“Vladimir Putin Pantocrator/Almighty/Ruler of All”
The Slavonic вседержитель (vsederzhytel’) translates the Greek παντοκράτωρ (pantokrator), said of God the Father in the Nicaean Creed and of Jesus Christ in the Orthodox Church’s iconographic tradition. The word is normally rendered almighty in English versions of the Creed (probably from omnipotens in the Latin version), but literally—in both Greek and Slavonic—it means ruler of all or ruler of all things.
Patriarch Kirill of Moscow has gone on record calling Mr. Putin a miracle of God and embracing the medieval concept of Byzantine symphonia as an appropriate model for church-state relations in 21st-century Russia. This means that, as go the Kremlin’s domestic and foreign policies, so goes the Russian Orthodox Church. The almost daily escalation of the Muscovite Schism—first with the Churches of Constantinople and Ukraine, then with the Church of Greece, now with the Church of Alexandria, and who’s next?—must be understood solely through the lens of Kremlin geopolitics.
Will the Moscow Patriarchate condemn this utter blasphemy of an “icon?” Will ROCOR, or the sycophantic OCA? Will the Russia-worshippers among American converts to Orthodoxy?
Don’t hold your breath.
Addendum 11/17/19: For those asking if the above image represents an actual, physical “icon,” see this photo at МУХИН Юрий Игнатьевич.
See the extensive Ukraine section in our Archives.
Orthodoxy in Dialogue seeks to promote the free exchange of ideas by offering a wide range of perspectives on an unlimited variety of topics. Our decision to publish implies neither our agreement nor disagreement with an author, in whole or in part.

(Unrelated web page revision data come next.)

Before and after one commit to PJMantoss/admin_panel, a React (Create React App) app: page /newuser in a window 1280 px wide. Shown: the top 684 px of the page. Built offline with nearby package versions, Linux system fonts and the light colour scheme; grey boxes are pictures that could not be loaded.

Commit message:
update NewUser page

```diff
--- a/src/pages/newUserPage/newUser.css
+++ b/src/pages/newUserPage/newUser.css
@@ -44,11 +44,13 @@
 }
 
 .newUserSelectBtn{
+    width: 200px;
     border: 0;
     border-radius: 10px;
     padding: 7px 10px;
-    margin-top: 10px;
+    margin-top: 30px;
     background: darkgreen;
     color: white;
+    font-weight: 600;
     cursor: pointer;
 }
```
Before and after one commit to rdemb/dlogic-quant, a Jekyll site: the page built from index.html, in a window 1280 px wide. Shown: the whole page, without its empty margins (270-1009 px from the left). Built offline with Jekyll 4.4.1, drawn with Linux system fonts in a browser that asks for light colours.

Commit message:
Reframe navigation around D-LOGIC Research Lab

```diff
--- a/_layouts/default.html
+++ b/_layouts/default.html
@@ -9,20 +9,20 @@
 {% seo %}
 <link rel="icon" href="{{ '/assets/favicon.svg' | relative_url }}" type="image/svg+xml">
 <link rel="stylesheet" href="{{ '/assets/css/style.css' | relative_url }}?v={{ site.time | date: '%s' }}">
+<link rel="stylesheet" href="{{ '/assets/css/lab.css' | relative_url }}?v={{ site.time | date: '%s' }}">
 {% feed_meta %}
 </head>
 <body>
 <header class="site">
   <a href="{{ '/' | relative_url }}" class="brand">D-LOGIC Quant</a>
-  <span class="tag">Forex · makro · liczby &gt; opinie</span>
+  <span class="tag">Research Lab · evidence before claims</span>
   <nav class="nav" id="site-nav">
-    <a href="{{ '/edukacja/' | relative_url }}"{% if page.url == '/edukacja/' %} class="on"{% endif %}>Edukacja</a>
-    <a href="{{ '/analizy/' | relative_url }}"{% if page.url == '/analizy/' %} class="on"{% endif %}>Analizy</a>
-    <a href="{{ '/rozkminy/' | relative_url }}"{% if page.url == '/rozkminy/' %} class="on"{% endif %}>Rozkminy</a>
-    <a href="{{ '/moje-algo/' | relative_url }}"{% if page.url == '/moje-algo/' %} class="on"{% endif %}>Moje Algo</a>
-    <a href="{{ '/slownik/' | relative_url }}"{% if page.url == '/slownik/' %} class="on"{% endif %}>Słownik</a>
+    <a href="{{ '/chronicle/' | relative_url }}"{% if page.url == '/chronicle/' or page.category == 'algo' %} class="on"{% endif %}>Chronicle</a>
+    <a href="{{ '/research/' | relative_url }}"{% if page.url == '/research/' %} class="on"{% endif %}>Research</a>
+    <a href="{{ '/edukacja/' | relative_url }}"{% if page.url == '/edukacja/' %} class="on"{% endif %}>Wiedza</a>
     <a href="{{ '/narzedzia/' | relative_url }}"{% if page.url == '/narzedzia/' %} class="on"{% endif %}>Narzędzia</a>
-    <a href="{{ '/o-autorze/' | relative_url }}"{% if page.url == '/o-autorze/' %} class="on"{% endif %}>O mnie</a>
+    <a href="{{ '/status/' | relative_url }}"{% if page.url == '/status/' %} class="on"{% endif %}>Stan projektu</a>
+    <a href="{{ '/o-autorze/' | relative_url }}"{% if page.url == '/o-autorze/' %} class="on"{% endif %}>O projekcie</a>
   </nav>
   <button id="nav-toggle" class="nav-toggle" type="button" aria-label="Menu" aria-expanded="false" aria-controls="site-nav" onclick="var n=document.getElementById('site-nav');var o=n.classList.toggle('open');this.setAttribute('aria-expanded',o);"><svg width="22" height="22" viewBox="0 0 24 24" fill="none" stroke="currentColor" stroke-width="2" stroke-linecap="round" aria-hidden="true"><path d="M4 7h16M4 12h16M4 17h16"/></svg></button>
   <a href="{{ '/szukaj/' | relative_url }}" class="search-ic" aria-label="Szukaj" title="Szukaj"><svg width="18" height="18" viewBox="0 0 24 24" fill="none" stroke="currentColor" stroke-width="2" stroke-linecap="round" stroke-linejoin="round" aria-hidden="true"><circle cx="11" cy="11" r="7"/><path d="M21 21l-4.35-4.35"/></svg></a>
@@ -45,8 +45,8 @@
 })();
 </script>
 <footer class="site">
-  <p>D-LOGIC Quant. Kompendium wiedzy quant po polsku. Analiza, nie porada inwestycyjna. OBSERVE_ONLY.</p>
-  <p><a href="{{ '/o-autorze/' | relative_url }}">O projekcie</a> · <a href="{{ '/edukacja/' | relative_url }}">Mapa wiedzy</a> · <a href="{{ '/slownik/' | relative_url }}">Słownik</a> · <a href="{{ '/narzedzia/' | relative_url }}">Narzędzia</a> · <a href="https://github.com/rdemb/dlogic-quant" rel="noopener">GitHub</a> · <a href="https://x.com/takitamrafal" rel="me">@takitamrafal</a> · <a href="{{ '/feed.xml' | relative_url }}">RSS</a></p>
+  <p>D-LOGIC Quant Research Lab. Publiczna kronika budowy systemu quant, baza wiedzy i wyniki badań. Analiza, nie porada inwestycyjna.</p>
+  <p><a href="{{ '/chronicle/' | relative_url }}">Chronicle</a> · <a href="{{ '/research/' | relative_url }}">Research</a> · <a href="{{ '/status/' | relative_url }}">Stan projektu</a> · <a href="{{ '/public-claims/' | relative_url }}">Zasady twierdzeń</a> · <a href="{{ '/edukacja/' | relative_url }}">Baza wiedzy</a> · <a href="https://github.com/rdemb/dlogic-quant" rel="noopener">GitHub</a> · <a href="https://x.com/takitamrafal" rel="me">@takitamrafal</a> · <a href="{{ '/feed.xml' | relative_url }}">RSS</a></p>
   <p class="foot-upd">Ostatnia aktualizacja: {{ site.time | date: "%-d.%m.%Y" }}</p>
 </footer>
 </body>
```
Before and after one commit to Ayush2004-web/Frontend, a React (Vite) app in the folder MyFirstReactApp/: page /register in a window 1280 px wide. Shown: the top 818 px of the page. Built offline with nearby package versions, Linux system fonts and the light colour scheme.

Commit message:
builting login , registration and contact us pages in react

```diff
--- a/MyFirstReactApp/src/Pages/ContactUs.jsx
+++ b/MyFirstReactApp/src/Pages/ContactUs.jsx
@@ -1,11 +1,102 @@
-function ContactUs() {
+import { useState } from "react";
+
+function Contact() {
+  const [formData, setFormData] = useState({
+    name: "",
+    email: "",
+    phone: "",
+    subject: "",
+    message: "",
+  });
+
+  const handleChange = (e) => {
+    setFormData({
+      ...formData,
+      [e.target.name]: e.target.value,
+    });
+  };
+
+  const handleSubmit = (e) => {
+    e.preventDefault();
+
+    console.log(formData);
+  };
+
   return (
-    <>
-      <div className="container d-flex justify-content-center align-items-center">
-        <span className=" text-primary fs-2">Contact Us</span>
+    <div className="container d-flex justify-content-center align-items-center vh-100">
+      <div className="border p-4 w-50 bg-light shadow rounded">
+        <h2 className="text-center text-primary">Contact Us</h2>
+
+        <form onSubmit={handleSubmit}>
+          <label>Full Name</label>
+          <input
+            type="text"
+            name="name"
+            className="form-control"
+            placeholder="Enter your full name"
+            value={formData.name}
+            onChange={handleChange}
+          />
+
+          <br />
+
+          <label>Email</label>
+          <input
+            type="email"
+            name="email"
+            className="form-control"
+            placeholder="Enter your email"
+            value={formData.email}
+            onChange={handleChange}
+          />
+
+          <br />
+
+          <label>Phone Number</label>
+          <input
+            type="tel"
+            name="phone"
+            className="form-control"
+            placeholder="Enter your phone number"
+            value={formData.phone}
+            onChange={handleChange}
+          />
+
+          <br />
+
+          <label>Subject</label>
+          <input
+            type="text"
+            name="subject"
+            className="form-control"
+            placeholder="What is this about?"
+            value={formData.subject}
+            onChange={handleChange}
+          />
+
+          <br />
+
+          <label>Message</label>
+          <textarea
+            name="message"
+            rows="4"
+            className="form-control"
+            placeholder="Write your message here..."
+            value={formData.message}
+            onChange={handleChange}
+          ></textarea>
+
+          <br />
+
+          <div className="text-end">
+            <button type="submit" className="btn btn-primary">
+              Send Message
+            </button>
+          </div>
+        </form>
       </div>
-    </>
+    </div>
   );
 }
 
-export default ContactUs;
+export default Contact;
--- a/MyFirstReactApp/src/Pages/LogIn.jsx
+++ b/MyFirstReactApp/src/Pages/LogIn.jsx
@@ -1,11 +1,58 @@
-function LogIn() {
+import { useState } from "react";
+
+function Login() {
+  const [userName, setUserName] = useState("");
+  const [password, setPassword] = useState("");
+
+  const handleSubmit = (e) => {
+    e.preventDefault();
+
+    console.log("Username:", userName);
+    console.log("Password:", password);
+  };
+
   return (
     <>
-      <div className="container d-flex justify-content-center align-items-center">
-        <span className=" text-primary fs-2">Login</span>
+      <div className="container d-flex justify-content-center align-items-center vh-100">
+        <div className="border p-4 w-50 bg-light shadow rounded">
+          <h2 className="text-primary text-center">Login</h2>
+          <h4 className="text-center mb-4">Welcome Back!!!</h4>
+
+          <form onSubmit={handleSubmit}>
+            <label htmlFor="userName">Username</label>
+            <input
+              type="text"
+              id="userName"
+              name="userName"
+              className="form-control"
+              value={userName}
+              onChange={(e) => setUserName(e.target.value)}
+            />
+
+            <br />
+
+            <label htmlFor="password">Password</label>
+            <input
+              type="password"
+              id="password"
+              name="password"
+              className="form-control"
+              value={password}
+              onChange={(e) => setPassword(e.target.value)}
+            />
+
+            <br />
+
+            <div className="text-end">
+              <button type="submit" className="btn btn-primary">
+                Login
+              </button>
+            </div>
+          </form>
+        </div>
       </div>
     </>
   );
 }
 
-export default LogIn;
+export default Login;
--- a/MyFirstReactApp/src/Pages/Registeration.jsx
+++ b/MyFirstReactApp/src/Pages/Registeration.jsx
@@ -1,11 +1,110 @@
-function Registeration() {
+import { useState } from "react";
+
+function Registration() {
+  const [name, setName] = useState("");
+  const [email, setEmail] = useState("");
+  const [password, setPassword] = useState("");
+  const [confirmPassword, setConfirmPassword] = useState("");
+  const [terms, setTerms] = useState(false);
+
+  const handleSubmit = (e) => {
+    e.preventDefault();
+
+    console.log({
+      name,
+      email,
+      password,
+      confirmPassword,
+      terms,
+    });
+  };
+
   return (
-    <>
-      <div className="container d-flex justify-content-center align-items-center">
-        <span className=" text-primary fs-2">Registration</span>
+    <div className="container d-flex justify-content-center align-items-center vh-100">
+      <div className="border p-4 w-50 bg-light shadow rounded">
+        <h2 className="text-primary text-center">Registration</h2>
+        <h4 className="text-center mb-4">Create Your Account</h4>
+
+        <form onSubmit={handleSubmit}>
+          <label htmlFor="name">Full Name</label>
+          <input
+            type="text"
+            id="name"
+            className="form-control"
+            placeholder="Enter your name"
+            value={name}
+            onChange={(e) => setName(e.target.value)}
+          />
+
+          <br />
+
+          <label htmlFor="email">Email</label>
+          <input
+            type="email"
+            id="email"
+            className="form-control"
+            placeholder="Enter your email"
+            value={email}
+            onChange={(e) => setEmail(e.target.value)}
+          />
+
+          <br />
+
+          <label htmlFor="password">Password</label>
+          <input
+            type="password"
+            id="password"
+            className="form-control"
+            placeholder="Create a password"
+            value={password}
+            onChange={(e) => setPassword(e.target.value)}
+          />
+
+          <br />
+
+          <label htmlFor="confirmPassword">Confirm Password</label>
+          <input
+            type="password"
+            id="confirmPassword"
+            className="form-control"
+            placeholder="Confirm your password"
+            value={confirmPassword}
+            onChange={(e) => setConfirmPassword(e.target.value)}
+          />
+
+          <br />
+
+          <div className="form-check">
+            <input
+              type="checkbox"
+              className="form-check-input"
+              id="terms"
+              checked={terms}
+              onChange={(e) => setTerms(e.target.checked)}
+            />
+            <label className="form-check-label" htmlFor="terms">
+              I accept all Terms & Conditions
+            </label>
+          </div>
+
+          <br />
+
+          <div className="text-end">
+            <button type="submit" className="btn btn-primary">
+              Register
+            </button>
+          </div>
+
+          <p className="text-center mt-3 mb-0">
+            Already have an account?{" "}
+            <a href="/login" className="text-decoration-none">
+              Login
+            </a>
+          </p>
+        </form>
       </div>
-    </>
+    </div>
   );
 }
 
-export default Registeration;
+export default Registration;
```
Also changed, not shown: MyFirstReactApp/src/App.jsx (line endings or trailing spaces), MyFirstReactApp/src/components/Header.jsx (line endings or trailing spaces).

Join the conversation on Facebook and/or Twitter, or in an article of your own or a letter to the editors.
Click here to contribute to Orthodoxy in Dialogue’s 3rd Annual Feed the Homeless on Christmas Campaign
One donor writes:
“I donated because I must to be true to being a human being.”